When Good Deeds Are Bad News
By Diane Brady
Charity is supposed to evoke images of good deeds. But sometimes, donations to nonprofits can take an ugly turn when corporations get involved. Take Tyco International, which disclosed that it paid one of its directors a $10 million cash fee for helping to secure an acquisition -- and then made another $10 million contribution to a charitable fund in which he was a trustee. Or allegations that Enron sent millions to charities that happened to involve its directors.
Such payments are perfectly legal, of course. But are they less acts of charity than another way to reward those who are supposed to be independent overseers of your business? Unlike business transactions with directors, which must be disclosed when the payments exceed $60,000, charitable donations are generally given free rein by the Securities & Exchange Commission. Companies are under no obligation to disclose publicly which nonprofits are getting their money. The recipients can choose to disclose the identity of their donors -- if they feel like it.
The only government overseer with any inkling of what's going on is the Internal Revenue Service, which has strict nondisclosure standards. For the rest of us, it takes a lot of sleuthing to figure out the connections between who gives and who gets. Often, the information just isn't available at all.
"THE BEST DISINFECTANT."
As regulators push for more disclosure from Corporate America in the aftermath of the Enron debacle, donations to charities connected with their directors should be high on the watchdogs' list. Companies should be forced to publish financial gifts to nonprofits that have links to directors or senior officers in the same way that they now disclose business dealings with those folks.
What's more, it should be done in proxy statements, the documents that shareholders now go to for information about corporate payouts to executives and directors. As Patrick McGurn, vice-president of Institutional Shareholder Services, points out: "Sunlight is the best disinfectant. If something is clearly defensible, then put it out there for all of us to see."
Ironically, previous efforts to craft laws that would force more disclosure were often opposed by the charities themselves. They feared that broad rules resulting in companies revealing every donation they made could result in a freeze on funding or decreased philanthropic activity. After all, some charities get donations from the very companies they lobby against. And companies themselves have argued that the paperwork of disclosing thousands of gifts each year would be overwhelming and meaningless.
TIES THAT BIND.
Maybe so, but the logic doesn't extend to directors and senior officers. There's a reason why even relatively minor transactions between companies and these officials are explicitly laid out to investors. Such payments and favors are the ties that bind. Corporate-governance experts have long frowned on related-party transactions because they compromise the autonomy of those involved. It's harder to be objective or neutral when you're getting consulting fees or other business from the company you oversee. And it's sneaky to get remuneration other than your paycheck or company stock.
This is an issue that pervades almost every public company.

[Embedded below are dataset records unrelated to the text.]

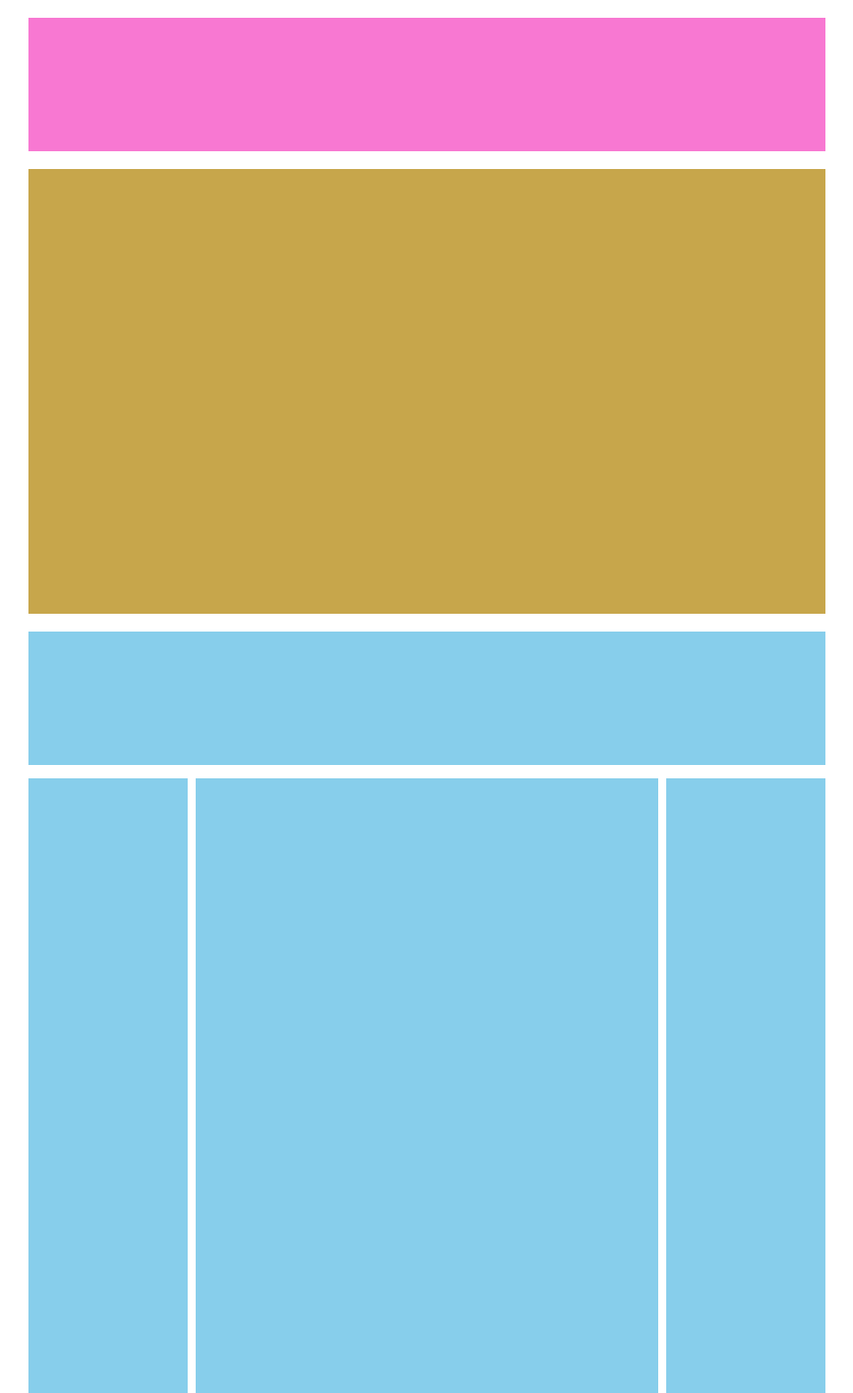
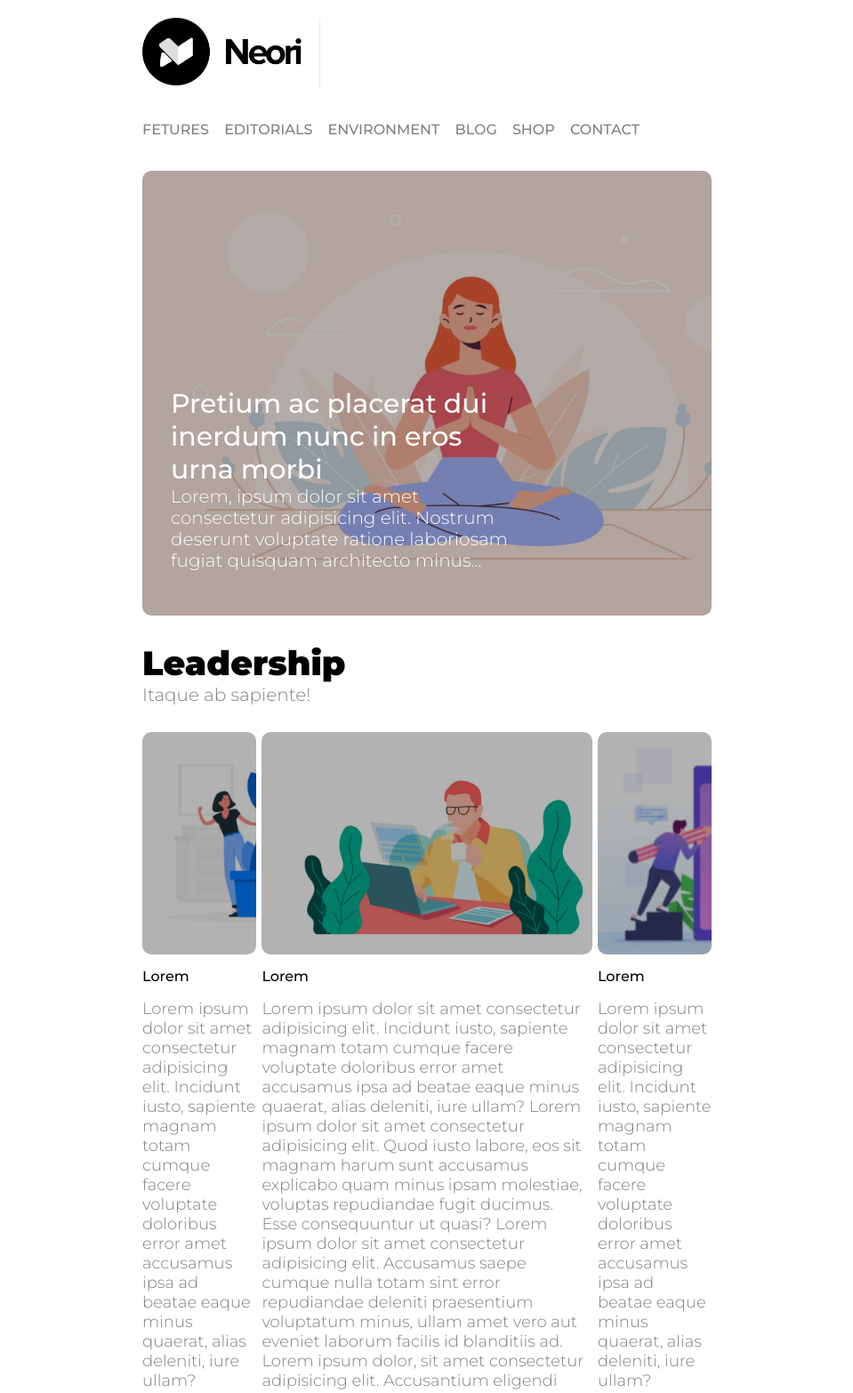
Before and after one commit to GianlucaBar/htmlcss-wp, a plain HTML site: page index.html in a window 1280 px wide. Shown: the top 1566 px of the page at 89% size, without its empty margins (160-1119 px from the left). Drawn offline with Linux system fonts and the light colour scheme.

Commit message:
Completato

```diff
--- a/css/style.css
+++ b/css/style.css
@@ -3,83 +3,160 @@
     padding: 0;
     box-sizing: border-box;
 }
-
+img{
+    width: 100%;
+}
 /* common */
 .col{
     float: left;
 }
+
  .clearfix::after{
      content: "";
      display: table;
      clear: both;
  }
+
+
+ .standard-margin{
+     margin-top: 30px;
+ }
+
+ .layover{
+     width: 100%;
+     height: 100%;
+     background-color: rgba(0, 0, 0, 0.3);
+     border-radius: 10px;
+ }
+
 /* fine common  */
+body{
+    font-family: 'Montserrat', sans-serif;
+}
 
 /* inizio main  */
 .wrapper{
-    width: 70%;
+    width: 50%;
     margin: 20px auto;
 }
+
 /* inizio header */
-header .top{
-    background-color: rgb(248, 120, 210);
-
-    /* test height  */
-   height: 150px;
+header .logo{
+    width: 200px;
+    padding-right: 20px;
+    border-right: 1px solid rgb(235, 232, 232);
 }
 
-header .bottom{
-    background-color: rgb(199, 166, 75);
-    margin-top: 20px;
-
-    /* test height  */
-   height: 500px;
+/* inizio nav  */
+nav ul{
+    list-style-type: none;
 }
 
+ul li{
+    display: inline-block;
+    padding: 1% 2% 1% 0;
+}
+
+li a{
+    text-decoration: none;
+    text-transform: uppercase;
+    color: grey;
+}
+/* fine nav  */
+
+header .banner{
+    height: 500px;
+    background-image: url("../img/banner.jpg");
+    background-size: cover;
+    background-position-y: center;
+    border-radius: 10px;
+    position: relative;
+}
+
+.banner-title{
+    width: 60%;
+    color: white;
+    position: absolute;
+    bottom: 10%;
+    left: 5%;
+}
+
+.banner-title h1{
+    font-size: 30px;
+    font-weight: 500;
+}
+
+.banner-title h3{
+    font-size: 20px;
+    font-weight: 300;
+}
 /* fine header  */
 
 /* inizio main  */
 main{
     margin-top: 20px;
     padding-bottom: 20px;
-    /* background-color: steelblue; */
 }
 
-.main-title{
-    background-color: skyblue;
+.main-title h2{
+    font-size: 38px;
+}
+
+.main-title h3{
+    font-size: 20px;
+    color: grey;
+    font-weight: 300;
+}
 
 
-    /* test height  */
-   height: 150px;
-}
-
-.main-body{
-    margin-top: 15px;
-}
 .col-left, .col-right {
-    background-color: skyblue;
     width: 20%;
-
-    /* test height  */
-    height: 800px;
 }
 
 .col-middle {
     width: 58%;
-    background-color: skyblue;
     margin: 0 1%;
+}
 
-    /* test height  */
-    height: 1000px;
+.img-paragraph{
+    height: 250px;
+    background-size: cover;
+    background-position-y: center;
+    border-radius: 10px;
+}
+
+#img-left{
+    background-image: url("../img/img-1.jpg");
+}
+
+#banner-center{
+    background-image: url("../img/banner-2.jpg");
+}
+
+#img-right{
+    background-image: url("../img/img-2.jpg");
+}
+
+.col h4 {
+    line-height: 50px;
+    font-weight: 500;
+}
+
+.col p{
+    color: grey;
+    font-weight: 300;
+    font-size: 18px;
 }
 /* fine main  */
 
 /* inizio footer  */
 footer{
-    background-color: purple;
-    margin-top: 10px;
+    text-align: center;
+}
 
-    /* test height */
-    height: 100px;
+footer span::after{
+    content: " " "\2764";
+    color: red;
+    font-size: 30px;
 }
 /* fine footer  */
--- a/index.html
+++ b/index.html
@@ -6,36 +6,108 @@
     <meta name="viewport" content="width=device-width, initial-scale=1.0">
     <title>layout</title>
     <link rel="stylesheet" href="css/style.css">
+    <link rel="preconnect" href="https://fonts.gstatic.com">
+    <link href="https://fonts.googleapis.com/css2?family=Montserrat:wght@300;500;900&display=swap" rel="stylesheet">
 </head>
 <body>
     <div class="wrapper">
         <!-- inizio header  -->
         <header>
-            <div class="top"></div>
-            <nav></nav>
-            <div class="bottom"></div>
+            <div class="logo">
+                <img src="img/logo.png" alt="logo">
+            </div>
+            <!-- inizio nav  -->
+            <nav class="standard-margin">
+                <ul>
+                    <li>
+                        <a href="#">Fetures</a>
+                    </li>
+
+                    <li>
+                        <a href="#">Editorials</a>
+                    </li>
+
+                    <li>
+                        <a href="#">Environment</a>
+                    </li>
+
+                    <li>
+                        <a href="#">blog</a>
+                    </li>
+
+                    <li>
+                        <a href="#">Shop</a>
+                    </li>
+
+                    <li>
+                        <a href="#">Contact</a>
+                    </li>
+                </ul>
+            </nav>
+            <!-- fine nav  -->
+
+            <!-- banner  -->
+            <div class="banner standard-margin">
+                <div class="layover">
+
+                    <div class="banner-title">
+                        <h1>Pretium ac placerat dui inerdum nunc in eros urna morbi</h1>
+                        <h3>Lorem, ipsum dolor sit amet consectetur adipisicing elit. Nostrum deserunt voluptate ratione laboriosam fugiat quisquam architecto minus...</h3>
+                    </div>
+
+                </div>
+            </div>
+            <!-- fine banner  -->
+
         </header>
         <!-- fine header  -->
 
         <!-- inizio main  -->
         <main>
-            <div class="main-title"></div>
+            <!-- titolo -->
+            <div class="main-title standard-margin">
+                <h2>Leadership</h2>
+                <h3>Itaque ab sapiente!</h3>
+            </div>
 
-            <div class="main-body clearfix">
-                <div class="col col-left"></div>
+            <!-- fine titolo  -->
+            <div class="main-body clearfix standard-margin">
+                <div class="col col-left">
+                    <div class="img-paragraph" id="img-left">
+                        <div class="layover"></div>
+                    </div>
 
-                <div class="col col-middle"></div>
+                    <h4>Lorem</h4>
+                    <p>Lorem ipsum dolor sit amet consectetur adipisicing elit. Incidunt iusto, sapiente magnam totam cumque facere voluptate doloribus error amet accusamus ipsa ad beatae eaque minus quaerat, alias deleniti, iure ullam?</p>
+                </div>
 
-                <div class="col col-right"></div>
+                <div class="col col-middle">
+                    <div class="img-paragraph" id="banner-center">
+                        <div class="layover"></div>
+                    </div>
+
+                    <h4>Lorem</h4>
+                    <p>Lorem ipsum dolor sit amet consectetur adipisicing elit. Incidunt iusto, sapiente magnam totam cumque facere voluptate doloribus error amet accusamus ipsa ad beatae eaque minus quaerat, alias deleniti, iure ullam? Lorem ipsum dolor sit amet consectetur adipisicing elit. Quod iusto labore, eos sit magnam harum sunt accusamus explicabo quam minus ipsam molestiae, voluptas repudiandae fugit ducimus. Esse consequuntur ut quasi? Lorem ipsum dolor sit amet consectetur adipisicing elit. Accusamus saepe cumque nulla totam sint error repudiandae deleniti praesentium voluptatum minus, ullam amet vero aut eveniet laborum facilis id blanditiis ad. Lorem ipsum dolor, sit amet consectetur adipisicing elit. Accusantium eligendi nostrum reprehenderit voluptas architecto eveniet est modi quam amet ipsum fuga, dolores vitae repellendus aperiam nam recusandae nemo! Neque, blanditiis? Lorem ipsum dolor, sit amet consectetur adipisicing elit. Eius adipisci repudiandae vitae deserunt similique officia, aspernatur voluptatibus veniam accusamus est? Assumenda repellendus, aspernatur alias omnis unde deleniti esse sit accusantium!</p>
+                </div>
+
+                <div class="col col-right">
+                    <div class="img-paragraph" id="img-right">
+                        <div class="layover"></div>
+                    </div>
+
+                    <h4>Lorem</h4>
+                    <p>Lorem ipsum dolor sit amet consectetur adipisicing elit. Incidunt iusto, sapiente magnam totam cumque facere voluptate doloribus error amet accusamus ipsa ad beatae eaque minus quaerat, alias deleniti, iure ullam?</p>
+                </div>
             </div>
         </main>
         <!-- fine main  -->
 
         <!-- inizio footer   -->
-        <footer>
-
+        <footer class="standard-margin">
+            <span>Designed with</span>
         </footer>
         <!-- fine footer  -->
+
     </div>
 </body>
 </html>
```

Most boards in Corporate America have at least one director who comes directly from the nonprofit sector, such as the president of a university. Add to that the many directors who are intimately involved in charities involving everything from street kids to high art during their free time. Other directors should know of the connections.
More important, investors have a right to know if a disproportionate share of money is going to those nonprofits because of who sits on the board. Among other things, says Sloan Wiesen, a spokesperson for the National Committee for Responsive Philanthropy, "how can shareholders have any idea what impact their dollars are having if they don't know where they go?"
SMELLS LIKE FAVORITISM.
Investors also have a right to question the nature of donations, especially in this tight economy. It's an expense like any other. As Bennet Weiner, chief operating officer of the Better Business Bureau Wise Giving Alliance, points out: "When you give to charity, you want to make the wisest choice."
And for many companies, the wisest choice may be to discourage donations to any charities in which directors are heavily involved. If such giving doesn't compromise the independence of the directors, it at least gives the impression of favoritism. With more than 1 million registered nonprofits in the country, companies have lots of good causes to choose from. Those linked to the people who oversee your company should, like other business transactions, generally be considered off limits.
In the end, it's up to investors to decide what is and isn't appropriate. With the current climate of unrest over accounting irregularities and opaque books, companies may not have the option of keeping such giving private for much longer. Howard Schilit of the Center for Financial Research & Analysis, for one, thinks that "the silver lining from recent events is that companies that don't disclose information completely will have a black cloud over them."
One thing that amazes many investors is how complacent some of these board members have been in the face of accounting scandals. A glimpse into the murky, tangled web of favors and donations may reveal why. Wiesen thinks revelations of Enron's charitable gifts is just the tip of the iceberg. He believes that the company tried to keep private as much of such information as possible and adds: "There's no way of knowing what other things were going on with corporate philanthropy there."
If corporate executives and directors want to regain the trust of investors, they have to extend the new spirit of openness to revealing the gifts they give each other's good causes as well.
Brady covers corporate strategy for BusinessWeek in New York
Edited by Beth Belton